- Required work: Every picture should be left out, but the lines below must be repeated exactly.

- Data for this exercise:
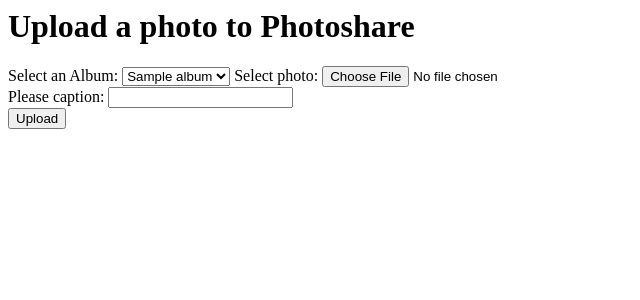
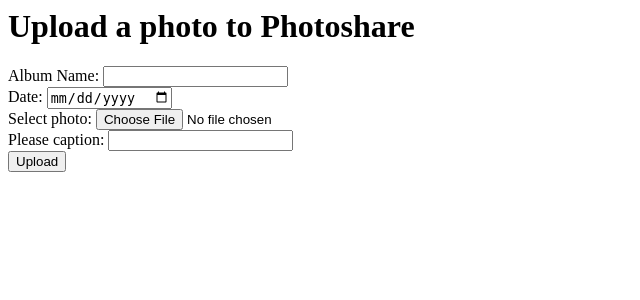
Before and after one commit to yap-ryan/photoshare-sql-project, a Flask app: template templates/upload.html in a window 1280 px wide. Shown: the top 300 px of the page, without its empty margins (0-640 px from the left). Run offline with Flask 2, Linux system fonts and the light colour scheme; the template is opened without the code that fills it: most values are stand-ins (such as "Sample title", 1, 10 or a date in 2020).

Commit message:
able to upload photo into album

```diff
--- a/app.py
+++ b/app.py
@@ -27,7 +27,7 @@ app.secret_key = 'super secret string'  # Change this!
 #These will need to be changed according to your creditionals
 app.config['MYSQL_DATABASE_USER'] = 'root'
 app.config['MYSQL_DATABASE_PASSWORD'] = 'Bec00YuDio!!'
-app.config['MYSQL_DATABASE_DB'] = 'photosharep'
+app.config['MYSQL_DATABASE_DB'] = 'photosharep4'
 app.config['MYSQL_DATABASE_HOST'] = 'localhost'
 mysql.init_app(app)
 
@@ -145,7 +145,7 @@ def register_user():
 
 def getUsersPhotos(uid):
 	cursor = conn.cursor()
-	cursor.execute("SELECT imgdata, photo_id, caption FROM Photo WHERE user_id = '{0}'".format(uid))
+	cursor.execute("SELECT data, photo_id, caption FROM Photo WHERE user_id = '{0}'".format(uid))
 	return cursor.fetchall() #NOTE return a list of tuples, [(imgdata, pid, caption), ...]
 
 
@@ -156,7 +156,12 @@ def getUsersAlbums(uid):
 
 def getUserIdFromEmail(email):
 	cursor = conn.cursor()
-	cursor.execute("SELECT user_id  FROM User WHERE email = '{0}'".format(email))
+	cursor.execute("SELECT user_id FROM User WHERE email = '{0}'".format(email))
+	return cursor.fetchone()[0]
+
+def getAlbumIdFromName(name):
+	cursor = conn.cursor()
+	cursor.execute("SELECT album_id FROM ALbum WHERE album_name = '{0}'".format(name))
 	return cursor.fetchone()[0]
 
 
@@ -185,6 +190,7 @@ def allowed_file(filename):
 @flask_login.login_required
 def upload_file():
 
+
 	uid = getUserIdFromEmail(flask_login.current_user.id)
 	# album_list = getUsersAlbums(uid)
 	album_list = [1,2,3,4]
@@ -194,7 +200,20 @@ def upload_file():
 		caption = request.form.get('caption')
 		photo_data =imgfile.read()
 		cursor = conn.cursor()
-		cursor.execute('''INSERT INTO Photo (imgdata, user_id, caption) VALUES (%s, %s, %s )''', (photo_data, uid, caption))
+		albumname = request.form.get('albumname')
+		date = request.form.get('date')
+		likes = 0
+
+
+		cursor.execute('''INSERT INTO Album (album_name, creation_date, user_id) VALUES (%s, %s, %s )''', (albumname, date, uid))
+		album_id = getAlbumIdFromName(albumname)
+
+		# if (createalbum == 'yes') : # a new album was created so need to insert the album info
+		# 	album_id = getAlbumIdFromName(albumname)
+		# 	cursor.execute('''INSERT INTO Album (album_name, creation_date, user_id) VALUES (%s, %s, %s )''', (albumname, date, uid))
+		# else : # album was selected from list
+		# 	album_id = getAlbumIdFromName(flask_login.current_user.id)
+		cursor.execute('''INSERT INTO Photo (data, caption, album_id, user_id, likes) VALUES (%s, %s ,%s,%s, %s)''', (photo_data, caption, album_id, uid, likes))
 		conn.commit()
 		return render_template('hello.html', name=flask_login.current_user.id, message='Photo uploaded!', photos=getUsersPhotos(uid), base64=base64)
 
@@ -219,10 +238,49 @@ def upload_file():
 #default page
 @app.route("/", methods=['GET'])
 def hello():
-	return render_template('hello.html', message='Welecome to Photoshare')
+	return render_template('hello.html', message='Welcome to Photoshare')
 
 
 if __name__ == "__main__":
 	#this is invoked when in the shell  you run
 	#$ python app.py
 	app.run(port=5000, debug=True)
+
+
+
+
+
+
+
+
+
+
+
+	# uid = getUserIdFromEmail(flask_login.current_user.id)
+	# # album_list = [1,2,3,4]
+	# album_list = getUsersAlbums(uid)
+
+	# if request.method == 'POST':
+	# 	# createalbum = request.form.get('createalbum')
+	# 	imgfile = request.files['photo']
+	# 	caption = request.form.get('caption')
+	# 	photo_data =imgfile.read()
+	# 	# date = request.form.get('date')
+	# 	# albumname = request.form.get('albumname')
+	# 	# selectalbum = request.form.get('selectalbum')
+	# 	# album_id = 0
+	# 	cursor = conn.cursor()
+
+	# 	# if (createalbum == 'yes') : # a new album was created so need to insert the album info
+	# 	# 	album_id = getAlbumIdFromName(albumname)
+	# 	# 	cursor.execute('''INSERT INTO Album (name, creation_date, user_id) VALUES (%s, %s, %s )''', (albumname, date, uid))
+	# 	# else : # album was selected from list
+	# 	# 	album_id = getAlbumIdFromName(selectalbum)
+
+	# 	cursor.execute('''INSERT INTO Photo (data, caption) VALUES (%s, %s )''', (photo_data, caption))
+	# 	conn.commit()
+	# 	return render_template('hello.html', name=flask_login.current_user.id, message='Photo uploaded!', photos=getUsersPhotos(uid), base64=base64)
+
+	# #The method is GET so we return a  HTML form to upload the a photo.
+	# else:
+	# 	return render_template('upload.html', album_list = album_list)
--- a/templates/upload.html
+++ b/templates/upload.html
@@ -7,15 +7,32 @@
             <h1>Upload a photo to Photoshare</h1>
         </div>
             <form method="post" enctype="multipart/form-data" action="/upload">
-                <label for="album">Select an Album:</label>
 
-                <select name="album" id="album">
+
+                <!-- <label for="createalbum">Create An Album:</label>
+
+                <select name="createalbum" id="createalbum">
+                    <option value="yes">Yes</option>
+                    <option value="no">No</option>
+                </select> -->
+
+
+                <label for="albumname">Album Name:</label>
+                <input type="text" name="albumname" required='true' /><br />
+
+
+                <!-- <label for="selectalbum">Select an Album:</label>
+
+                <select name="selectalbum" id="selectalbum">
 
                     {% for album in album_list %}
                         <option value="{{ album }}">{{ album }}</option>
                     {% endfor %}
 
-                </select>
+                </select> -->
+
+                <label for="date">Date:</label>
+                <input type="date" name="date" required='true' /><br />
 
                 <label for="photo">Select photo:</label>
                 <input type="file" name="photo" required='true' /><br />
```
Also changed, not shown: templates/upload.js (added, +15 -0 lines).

- Task output:
Before and after one commit to yap-ryan/photoshare-sql-project, a Flask app: template templates/upload.html in a window 1280 px wide. Shown: the top 300 px of the page, without its empty margins (0-640 px from the left). Run offline with Flask 2, Linux system fonts and the light colour scheme; the template is opened without the code that fills it: most values are stand-ins (such as "Sample title", 1, 10 or a date in 2020).

Commit message:
able to upload photo into album

```diff
--- a/app.py
+++ b/app.py
@@ -27,7 +27,7 @@ app.secret_key = 'super secret string'  # Change this!
 #These will need to be changed according to your creditionals
 app.config['MYSQL_DATABASE_USER'] = 'root'
 app.config['MYSQL_DATABASE_PASSWORD'] = 'Bec00YuDio!!'
-app.config['MYSQL_DATABASE_DB'] = 'photosharep'
+app.config['MYSQL_DATABASE_DB'] = 'photosharep4'
 app.config['MYSQL_DATABASE_HOST'] = 'localhost'
 mysql.init_app(app)
 
@@ -145,7 +145,7 @@ def register_user():
 
 def getUsersPhotos(uid):
 	cursor = conn.cursor()
-	cursor.execute("SELECT imgdata, photo_id, caption FROM Photo WHERE user_id = '{0}'".format(uid))
+	cursor.execute("SELECT data, photo_id, caption FROM Photo WHERE user_id = '{0}'".format(uid))
 	return cursor.fetchall() #NOTE return a list of tuples, [(imgdata, pid, caption), ...]
 
 
@@ -156,7 +156,12 @@ def getUsersAlbums(uid):
 
 def getUserIdFromEmail(email):
 	cursor = conn.cursor()
-	cursor.execute("SELECT user_id  FROM User WHERE email = '{0}'".format(email))
+	cursor.execute("SELECT user_id FROM User WHERE email = '{0}'".format(email))
+	return cursor.fetchone()[0]
+
+def getAlbumIdFromName(name):
+	cursor = conn.cursor()
+	cursor.execute("SELECT album_id FROM ALbum WHERE album_name = '{0}'".format(name))
 	return cursor.fetchone()[0]
 
 
@@ -185,6 +190,7 @@ def allowed_file(filename):
 @flask_login.login_required
 def upload_file():
 
+
 	uid = getUserIdFromEmail(flask_login.current_user.id)
 	# album_list = getUsersAlbums(uid)
 	album_list = [1,2,3,4]
@@ -194,7 +200,20 @@ def upload_file():
 		caption = request.form.get('caption')
 		photo_data =imgfile.read()
 		cursor = conn.cursor()
-		cursor.execute('''INSERT INTO Photo (imgdata, user_id, caption) VALUES (%s, %s, %s )''', (photo_data, uid, caption))
+		albumname = request.form.get('albumname')
+		date = request.form.get('date')
+		likes = 0
+
+
+		cursor.execute('''INSERT INTO Album (album_name, creation_date, user_id) VALUES (%s, %s, %s )''', (albumname, date, uid))
+		album_id = getAlbumIdFromName(albumname)
+
+		# if (createalbum == 'yes') : # a new album was created so need to insert the album info
+		# 	album_id = getAlbumIdFromName(albumname)
+		# 	cursor.execute('''INSERT INTO Album (album_name, creation_date, user_id) VALUES (%s, %s, %s )''', (albumname, date, uid))
+		# else : # album was selected from list
+		# 	album_id = getAlbumIdFromName(flask_login.current_user.id)
+		cursor.execute('''INSERT INTO Photo (data, caption, album_id, user_id, likes) VALUES (%s, %s ,%s,%s, %s)''', (photo_data, caption, album_id, uid, likes))
 		conn.commit()
 		return render_template('hello.html', name=flask_login.current_user.id, message='Photo uploaded!', photos=getUsersPhotos(uid), base64=base64)
 
@@ -219,10 +238,49 @@ def upload_file():
 #default page
 @app.route("/", methods=['GET'])
 def hello():
-	return render_template('hello.html', message='Welecome to Photoshare')
+	return render_template('hello.html', message='Welcome to Photoshare')
 
 
 if __name__ == "__main__":
 	#this is invoked when in the shell  you run
 	#$ python app.py
 	app.run(port=5000, debug=True)
+
+
+
+
+
+
+
+
+
+
+
+	# uid = getUserIdFromEmail(flask_login.current_user.id)
+	# # album_list = [1,2,3,4]
+	# album_list = getUsersAlbums(uid)
+
+	# if request.method == 'POST':
+	# 	# createalbum = request.form.get('createalbum')
+	# 	imgfile = request.files['photo']
+	# 	caption = request.form.get('caption')
+	# 	photo_data =imgfile.read()
+	# 	# date = request.form.get('date')
+	# 	# albumname = request.form.get('albumname')
+	# 	# selectalbum = request.form.get('selectalbum')
+	# 	# album_id = 0
+	# 	cursor = conn.cursor()
+
+	# 	# if (createalbum == 'yes') : # a new album was created so need to insert the album info
+	# 	# 	album_id = getAlbumIdFromName(albumname)
+	# 	# 	cursor.execute('''INSERT INTO Album (name, creation_date, user_id) VALUES (%s, %s, %s )''', (albumname, date, uid))
+	# 	# else : # album was selected from list
+	# 	# 	album_id = getAlbumIdFromName(selectalbum)
+
+	# 	cursor.execute('''INSERT INTO Photo (data, caption) VALUES (%s, %s )''', (photo_data, caption))
+	# 	conn.commit()
+	# 	return render_template('hello.html', name=flask_login.current_user.id, message='Photo uploaded!', photos=getUsersPhotos(uid), base64=base64)
+
+	# #The method is GET so we return a  HTML form to upload the a photo.
+	# else:
+	# 	return render_template('upload.html', album_list = album_list)
--- a/templates/upload.html
+++ b/templates/upload.html
@@ -7,15 +7,32 @@
             <h1>Upload a photo to Photoshare</h1>
         </div>
             <form method="post" enctype="multipart/form-data" action="/upload">
-                <label for="album">Select an Album:</label>
 
-                <select name="album" id="album">
+
+                <!-- <label for="createalbum">Create An Album:</label>
+
+                <select name="createalbum" id="createalbum">
+                    <option value="yes">Yes</option>
+                    <option value="no">No</option>
+                </select> -->
+
+
+                <label for="albumname">Album Name:</label>
+                <input type="text" name="albumname" required='true' /><br />
+
+
+                <!-- <label for="selectalbum">Select an Album:</label>
+
+                <select name="selectalbum" id="selectalbum">
 
                     {% for album in album_list %}
                         <option value="{{ album }}">{{ album }}</option>
                     {% endfor %}
 
-                </select>
+                </select> -->
+
+                <label for="date">Date:</label>
+                <input type="date" name="date" required='true' /><br />
 
                 <label for="photo">Select photo:</label>
                 <input type="file" name="photo" required='true' /><br />
```
Also changed, not shown: templates/upload.js (added, +15 -0 lines).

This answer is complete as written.